We’ve been following this Hummingbird Migration Map that shows the migration of Ruby-throated Hummingbirds. The small birds winter between southern Mexico and northern Panama and they start moving north as early as January. They cross the Gulf of Mexico nonstop for up to 500 miles and once in North America they migrate at an average rate of about 20 miles per day. We’ve been following their migration on the map since they entered the United States in late February. Today we saw that they have been reported here in northern Illinois, so we rushed out and set up our Hummingbird feeder:
We just got back from a short visit to Fox Lake, just 10 minutes from where we live, to see some Common Loons and American White Pelicans after reading about them on the Illinois birding list. Someone reported seeing pelicans and loons at Fox Lake with detailed instructions on how to get there, so we got in the car with our new Leica spotting scope and headed for the Mineola Marina in Fox Lake. It was pouring down rain, so we didn’t stay too long, but we did get to see 20 pelicans and 7 loons, which are two new birds for our lifelist. 🙂 More »
Just as we thought we’d seen the last snow for a while, we wake up to another winter wonderland. One week into spring and we had an overnight snowfall of 6 to 8 inches (15 to 20 cm) here in northern Illinois. March had been very mild until now, with temperatures in the 70s (20oC+) in recent weeks, but it looks like we have to get our shovels out one more time. Springtime snowstorms are hardly out of the ordinary in Chicago. The record for total snowfall in March is 23.1 inches in 1926 and the record for total snowfall in April is 13.6 inches, back in 1938.
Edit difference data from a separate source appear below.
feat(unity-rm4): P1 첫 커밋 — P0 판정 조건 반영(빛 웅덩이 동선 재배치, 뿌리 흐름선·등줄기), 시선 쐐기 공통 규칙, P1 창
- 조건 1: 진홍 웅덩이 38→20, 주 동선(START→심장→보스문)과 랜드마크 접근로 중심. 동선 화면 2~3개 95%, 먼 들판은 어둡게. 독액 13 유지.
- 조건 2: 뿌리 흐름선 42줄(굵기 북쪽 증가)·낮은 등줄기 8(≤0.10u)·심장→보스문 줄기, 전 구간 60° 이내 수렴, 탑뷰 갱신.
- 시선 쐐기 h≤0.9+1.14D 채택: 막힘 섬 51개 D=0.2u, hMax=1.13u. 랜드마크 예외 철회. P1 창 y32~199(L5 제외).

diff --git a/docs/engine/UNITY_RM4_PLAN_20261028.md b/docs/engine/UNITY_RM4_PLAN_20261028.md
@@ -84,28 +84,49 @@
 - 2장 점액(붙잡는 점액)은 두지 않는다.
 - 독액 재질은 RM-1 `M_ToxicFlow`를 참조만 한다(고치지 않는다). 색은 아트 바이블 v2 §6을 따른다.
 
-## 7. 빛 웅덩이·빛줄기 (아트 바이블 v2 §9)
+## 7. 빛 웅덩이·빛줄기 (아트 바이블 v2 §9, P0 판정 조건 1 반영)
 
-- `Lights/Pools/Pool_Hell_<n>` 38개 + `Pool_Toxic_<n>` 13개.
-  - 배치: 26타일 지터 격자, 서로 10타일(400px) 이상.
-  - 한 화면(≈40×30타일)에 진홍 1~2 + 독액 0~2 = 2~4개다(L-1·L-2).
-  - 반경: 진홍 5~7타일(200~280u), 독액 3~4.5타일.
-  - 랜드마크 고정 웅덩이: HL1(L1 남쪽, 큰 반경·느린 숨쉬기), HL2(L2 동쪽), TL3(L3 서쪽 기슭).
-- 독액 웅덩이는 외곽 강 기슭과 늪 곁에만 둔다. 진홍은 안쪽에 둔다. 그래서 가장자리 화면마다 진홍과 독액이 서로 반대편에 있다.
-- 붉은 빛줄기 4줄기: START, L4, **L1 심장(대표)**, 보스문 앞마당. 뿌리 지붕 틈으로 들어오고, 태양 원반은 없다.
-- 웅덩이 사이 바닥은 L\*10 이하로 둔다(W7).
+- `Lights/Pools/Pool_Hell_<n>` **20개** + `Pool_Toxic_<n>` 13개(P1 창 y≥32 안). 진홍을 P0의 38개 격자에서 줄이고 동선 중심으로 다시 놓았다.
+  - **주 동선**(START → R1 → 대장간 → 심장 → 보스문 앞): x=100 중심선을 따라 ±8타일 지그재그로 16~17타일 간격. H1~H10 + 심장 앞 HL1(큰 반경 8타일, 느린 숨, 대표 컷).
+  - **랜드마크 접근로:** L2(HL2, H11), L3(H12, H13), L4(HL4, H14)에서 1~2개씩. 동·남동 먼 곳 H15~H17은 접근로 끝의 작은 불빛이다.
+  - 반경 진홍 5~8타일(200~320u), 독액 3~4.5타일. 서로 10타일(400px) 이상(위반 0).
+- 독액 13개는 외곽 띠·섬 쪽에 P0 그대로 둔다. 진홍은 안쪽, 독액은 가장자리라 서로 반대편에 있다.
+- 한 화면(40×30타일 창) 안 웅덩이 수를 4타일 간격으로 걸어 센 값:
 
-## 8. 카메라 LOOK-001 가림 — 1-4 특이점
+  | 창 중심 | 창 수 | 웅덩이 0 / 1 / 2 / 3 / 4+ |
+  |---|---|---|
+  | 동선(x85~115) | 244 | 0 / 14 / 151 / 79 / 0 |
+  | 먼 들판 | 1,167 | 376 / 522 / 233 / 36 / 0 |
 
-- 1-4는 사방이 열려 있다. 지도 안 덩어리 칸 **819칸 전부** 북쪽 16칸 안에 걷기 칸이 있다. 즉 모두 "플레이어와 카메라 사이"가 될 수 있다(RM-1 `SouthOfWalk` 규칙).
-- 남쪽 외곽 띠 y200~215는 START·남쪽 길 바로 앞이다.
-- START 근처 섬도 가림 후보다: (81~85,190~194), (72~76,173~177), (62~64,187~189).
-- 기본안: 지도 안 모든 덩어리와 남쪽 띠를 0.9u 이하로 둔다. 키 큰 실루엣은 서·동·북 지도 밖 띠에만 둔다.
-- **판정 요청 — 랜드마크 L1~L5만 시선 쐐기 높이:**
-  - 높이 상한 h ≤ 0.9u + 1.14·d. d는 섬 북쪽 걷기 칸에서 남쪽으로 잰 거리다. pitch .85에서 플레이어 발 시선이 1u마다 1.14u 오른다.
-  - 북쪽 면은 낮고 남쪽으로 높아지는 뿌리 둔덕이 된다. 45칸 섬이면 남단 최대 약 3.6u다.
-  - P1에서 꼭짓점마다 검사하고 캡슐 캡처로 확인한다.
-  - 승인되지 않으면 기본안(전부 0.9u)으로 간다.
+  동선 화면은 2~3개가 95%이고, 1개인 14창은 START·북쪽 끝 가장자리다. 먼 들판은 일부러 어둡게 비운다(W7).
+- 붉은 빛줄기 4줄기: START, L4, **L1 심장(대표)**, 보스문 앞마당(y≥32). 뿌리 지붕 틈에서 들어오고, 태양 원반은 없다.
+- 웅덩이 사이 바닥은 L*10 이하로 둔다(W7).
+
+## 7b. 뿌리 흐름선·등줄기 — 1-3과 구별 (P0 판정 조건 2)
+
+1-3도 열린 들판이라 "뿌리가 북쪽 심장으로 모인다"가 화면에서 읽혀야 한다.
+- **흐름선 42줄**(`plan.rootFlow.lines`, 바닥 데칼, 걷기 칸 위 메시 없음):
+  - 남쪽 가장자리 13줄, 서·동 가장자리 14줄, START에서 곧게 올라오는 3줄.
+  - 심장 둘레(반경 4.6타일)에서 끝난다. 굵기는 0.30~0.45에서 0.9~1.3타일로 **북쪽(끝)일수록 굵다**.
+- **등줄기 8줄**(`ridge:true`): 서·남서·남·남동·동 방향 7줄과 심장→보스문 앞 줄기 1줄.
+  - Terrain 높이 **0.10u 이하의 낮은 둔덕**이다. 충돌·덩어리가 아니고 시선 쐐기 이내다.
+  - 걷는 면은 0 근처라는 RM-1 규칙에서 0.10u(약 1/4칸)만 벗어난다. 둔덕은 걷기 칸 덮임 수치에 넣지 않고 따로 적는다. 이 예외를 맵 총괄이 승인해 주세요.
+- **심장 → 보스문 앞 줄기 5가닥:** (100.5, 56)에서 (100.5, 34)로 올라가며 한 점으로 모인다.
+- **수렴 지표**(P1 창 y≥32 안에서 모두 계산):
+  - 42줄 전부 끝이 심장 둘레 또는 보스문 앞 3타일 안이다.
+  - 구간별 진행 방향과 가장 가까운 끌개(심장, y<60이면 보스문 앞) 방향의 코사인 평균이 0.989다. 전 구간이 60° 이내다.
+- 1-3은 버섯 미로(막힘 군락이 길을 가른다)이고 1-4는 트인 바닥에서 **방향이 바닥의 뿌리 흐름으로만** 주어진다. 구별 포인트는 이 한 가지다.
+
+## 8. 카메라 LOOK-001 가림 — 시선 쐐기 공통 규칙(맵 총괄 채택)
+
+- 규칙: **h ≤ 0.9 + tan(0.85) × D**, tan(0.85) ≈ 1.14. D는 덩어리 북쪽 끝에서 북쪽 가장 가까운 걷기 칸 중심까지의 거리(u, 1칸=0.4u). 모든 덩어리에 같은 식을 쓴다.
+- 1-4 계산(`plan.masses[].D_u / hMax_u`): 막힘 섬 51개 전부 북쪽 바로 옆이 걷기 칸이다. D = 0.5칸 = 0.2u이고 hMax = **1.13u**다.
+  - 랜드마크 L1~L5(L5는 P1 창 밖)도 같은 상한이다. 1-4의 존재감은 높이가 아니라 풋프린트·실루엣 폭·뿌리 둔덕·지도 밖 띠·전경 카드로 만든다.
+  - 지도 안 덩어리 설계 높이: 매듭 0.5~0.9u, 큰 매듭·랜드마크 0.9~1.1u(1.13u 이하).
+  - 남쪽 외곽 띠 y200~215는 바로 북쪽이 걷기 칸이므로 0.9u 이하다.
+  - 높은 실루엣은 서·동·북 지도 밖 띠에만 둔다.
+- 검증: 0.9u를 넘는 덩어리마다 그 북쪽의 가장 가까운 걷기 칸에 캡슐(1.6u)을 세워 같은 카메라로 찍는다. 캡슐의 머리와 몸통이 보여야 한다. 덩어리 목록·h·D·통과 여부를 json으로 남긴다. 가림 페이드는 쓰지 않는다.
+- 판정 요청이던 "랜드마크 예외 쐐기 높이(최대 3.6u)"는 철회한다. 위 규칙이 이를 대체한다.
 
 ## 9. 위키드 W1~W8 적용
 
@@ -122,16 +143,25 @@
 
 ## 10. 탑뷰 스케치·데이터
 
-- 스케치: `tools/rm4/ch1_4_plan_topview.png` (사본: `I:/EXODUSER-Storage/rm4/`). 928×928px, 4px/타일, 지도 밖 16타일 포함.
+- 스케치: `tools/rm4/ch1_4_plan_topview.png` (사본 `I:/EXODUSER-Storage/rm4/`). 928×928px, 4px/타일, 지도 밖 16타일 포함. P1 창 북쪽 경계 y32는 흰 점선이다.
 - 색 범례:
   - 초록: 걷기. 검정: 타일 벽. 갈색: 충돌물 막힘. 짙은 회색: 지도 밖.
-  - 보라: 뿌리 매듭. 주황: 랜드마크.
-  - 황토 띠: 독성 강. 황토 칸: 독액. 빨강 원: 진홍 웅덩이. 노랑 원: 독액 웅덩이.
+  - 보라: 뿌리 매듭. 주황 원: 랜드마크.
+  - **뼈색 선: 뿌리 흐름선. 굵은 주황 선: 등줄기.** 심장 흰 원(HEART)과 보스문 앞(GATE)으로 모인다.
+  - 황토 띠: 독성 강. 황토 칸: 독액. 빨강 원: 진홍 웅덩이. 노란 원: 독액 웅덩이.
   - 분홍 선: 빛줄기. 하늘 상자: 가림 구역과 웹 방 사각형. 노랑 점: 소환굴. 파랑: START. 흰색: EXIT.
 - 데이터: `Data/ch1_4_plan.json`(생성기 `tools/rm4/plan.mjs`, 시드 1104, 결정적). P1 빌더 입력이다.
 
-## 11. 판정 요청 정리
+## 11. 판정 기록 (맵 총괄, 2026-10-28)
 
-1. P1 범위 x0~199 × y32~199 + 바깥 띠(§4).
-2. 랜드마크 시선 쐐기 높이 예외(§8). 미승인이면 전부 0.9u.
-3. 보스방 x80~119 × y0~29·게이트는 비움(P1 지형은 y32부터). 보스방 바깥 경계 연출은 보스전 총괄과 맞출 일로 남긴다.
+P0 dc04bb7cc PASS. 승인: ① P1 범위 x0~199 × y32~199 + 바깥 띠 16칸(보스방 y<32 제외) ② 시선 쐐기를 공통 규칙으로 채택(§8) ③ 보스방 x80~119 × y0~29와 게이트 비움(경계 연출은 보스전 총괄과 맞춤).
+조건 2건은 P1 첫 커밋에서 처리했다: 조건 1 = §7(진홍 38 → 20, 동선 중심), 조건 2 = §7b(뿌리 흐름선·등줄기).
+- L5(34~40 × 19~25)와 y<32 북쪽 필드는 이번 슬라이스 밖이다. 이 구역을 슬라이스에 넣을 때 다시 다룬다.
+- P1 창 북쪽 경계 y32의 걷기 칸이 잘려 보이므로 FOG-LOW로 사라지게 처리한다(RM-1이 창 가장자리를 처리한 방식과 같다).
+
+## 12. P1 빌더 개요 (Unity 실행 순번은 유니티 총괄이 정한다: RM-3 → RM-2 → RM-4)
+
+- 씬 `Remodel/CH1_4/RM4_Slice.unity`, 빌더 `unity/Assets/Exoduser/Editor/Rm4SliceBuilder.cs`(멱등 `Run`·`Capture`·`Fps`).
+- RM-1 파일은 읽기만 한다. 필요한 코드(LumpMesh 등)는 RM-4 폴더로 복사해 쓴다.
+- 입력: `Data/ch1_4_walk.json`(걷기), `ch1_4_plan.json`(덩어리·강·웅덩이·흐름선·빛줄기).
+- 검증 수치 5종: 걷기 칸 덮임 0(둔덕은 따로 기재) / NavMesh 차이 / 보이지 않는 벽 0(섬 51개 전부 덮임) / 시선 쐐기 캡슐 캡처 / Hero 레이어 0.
The United States Postal Service has a great change-of-address service … in theory that is. When you move they’ll forward your mail for a full year, for FREE! I couldn’t believe this when I heard it, because in Holland you pay €2.25 per week (after the first month) to have your mail forwarded, and that’s just inside Holland; if you move outside Europe it’ll set you back €9.25 per week. That’s quite expensive if you consider that USPS will forward regular mail and packages for a year, and newspapers and magazines for 2 months, totally free. When Amy moved to Holland her mail all got forwarded across the pond, it was great. Well, this time it is not exactly working out for us. More »